So here is the dilemma - the UK is opening up again, cautious optimism while Europe deals with a third wave of cases. How do we bring people back to the workplace in a way that is people centric and good for business. How will the workforce cope with being thrown into a 5 day week having not worked for a whole year?
The answer to the problem lies with the individual, they will let you know what they can do, speak to them and make sure they aren't overwhelmed, a slow return to the workplace and increased flexibility are the only answer.
Everyone is different, there is no one size fits all, there may be some who, with a call on a Friday, will be back to a 40 hour week by Monday. There will be others who might need a week to digest the thought of going back to work and need lots of reassurance. Work with your employees, set out a plan, induct them back into the workplace, greet them on their first day back, stay with them, make sure they are OK.
Some businesses introduced new systems during this time, they innovated, the furloughed staff would not have been part of that, the changes would have seemed small at the time, but 20 small changes will be an enormous task to learn when you are back from furlough. Be careful with your language, terms like 'hit the ground running' 'there is so much to be done' 'this place is going to get crazy busy' will invoke anxiety - instead use phrases such as 'we've had a few enquiries since you've been off, we can work through those together when you're back'.
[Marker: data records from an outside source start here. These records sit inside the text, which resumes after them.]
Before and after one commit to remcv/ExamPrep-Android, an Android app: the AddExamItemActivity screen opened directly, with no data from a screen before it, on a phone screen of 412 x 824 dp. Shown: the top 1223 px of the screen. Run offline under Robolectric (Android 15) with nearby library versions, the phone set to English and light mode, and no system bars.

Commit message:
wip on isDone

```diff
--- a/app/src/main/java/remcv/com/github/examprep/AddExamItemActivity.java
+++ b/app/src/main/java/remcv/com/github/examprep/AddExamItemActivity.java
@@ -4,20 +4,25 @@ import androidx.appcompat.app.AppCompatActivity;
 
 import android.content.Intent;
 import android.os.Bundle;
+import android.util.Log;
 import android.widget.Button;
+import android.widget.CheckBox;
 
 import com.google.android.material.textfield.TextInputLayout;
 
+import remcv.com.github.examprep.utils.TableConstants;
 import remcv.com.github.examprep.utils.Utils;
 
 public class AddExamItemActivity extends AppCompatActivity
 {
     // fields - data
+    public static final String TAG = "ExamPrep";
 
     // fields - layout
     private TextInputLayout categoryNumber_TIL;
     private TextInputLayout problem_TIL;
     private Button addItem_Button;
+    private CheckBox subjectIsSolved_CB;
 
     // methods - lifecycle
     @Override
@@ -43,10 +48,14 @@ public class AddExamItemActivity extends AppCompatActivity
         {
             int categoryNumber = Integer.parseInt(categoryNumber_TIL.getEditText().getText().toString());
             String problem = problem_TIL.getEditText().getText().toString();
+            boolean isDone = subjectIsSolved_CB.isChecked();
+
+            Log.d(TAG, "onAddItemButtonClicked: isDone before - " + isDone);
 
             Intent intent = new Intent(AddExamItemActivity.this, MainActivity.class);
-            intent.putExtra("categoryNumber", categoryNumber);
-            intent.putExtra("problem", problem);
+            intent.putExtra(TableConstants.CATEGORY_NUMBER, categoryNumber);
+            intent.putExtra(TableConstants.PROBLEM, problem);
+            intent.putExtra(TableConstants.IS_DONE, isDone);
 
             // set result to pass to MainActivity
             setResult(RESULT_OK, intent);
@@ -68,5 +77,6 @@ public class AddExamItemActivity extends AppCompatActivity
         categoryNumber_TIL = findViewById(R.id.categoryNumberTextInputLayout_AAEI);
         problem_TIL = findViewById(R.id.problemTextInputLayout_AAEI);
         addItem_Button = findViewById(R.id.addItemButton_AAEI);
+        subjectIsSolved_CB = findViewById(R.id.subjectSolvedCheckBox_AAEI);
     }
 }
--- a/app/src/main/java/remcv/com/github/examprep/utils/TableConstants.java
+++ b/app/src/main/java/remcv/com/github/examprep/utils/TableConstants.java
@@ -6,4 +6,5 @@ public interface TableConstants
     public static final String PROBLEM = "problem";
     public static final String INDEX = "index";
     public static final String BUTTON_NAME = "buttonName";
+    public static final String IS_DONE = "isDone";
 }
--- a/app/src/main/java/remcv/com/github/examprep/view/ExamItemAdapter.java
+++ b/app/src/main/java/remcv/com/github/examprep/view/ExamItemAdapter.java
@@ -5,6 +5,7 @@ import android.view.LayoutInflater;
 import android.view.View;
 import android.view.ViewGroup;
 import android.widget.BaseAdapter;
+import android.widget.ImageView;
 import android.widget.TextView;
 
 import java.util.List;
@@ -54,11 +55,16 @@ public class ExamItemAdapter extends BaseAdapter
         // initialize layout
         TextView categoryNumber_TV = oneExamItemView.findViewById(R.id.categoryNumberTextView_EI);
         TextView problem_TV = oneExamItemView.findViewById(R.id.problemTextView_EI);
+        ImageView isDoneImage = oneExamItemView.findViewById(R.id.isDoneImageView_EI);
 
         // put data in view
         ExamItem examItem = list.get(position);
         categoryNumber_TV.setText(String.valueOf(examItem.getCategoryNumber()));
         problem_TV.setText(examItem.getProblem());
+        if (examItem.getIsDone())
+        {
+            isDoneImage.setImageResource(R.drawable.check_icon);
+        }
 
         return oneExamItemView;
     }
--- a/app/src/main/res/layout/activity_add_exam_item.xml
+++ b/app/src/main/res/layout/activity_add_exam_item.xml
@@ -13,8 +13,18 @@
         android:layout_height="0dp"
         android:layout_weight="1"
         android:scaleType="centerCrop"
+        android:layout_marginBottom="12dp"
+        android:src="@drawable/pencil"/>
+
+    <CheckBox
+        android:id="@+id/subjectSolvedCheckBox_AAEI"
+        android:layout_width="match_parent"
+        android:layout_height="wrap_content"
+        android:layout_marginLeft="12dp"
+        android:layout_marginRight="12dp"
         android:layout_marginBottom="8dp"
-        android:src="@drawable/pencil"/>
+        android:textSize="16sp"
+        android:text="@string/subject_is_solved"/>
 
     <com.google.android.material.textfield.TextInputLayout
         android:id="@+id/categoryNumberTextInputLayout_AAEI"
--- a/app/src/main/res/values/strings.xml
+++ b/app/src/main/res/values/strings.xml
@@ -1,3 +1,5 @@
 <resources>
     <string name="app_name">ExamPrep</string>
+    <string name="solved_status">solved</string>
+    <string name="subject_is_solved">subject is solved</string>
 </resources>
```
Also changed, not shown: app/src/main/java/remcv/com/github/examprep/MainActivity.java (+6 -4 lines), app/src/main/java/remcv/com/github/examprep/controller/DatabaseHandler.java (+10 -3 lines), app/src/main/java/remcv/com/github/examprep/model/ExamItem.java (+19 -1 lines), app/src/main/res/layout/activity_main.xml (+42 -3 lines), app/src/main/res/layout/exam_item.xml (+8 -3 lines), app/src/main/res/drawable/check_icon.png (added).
Introduce a traffic light system for your staff - how do they feel, if they are really nervous then encourage them to let everyone know, that way people will know to keep their distance, find a non-verbal cue, badges sounds a bit primary school, but this could work in practice. Review your COVID-19 Risk Assessment, do this regularly, live and breathe what it says, if you need your staff to do lateral flow tests, then make it happen. Mental health was high on any agenda before corona, now it is even more imperative to safeguard your workforce, if you look after them now you will reap dividends in the future. Listen to your people, gain their trust and DO NOT break it, remember, we are all in this together.
Below are some useful links to Government guidance, ACAS and mental health charities. if you are still struggling with this, then give us a call here at Create Balance, we are more than a Chartered Accountancy firm, our intention is to be a true business partner covering a myriad of issues.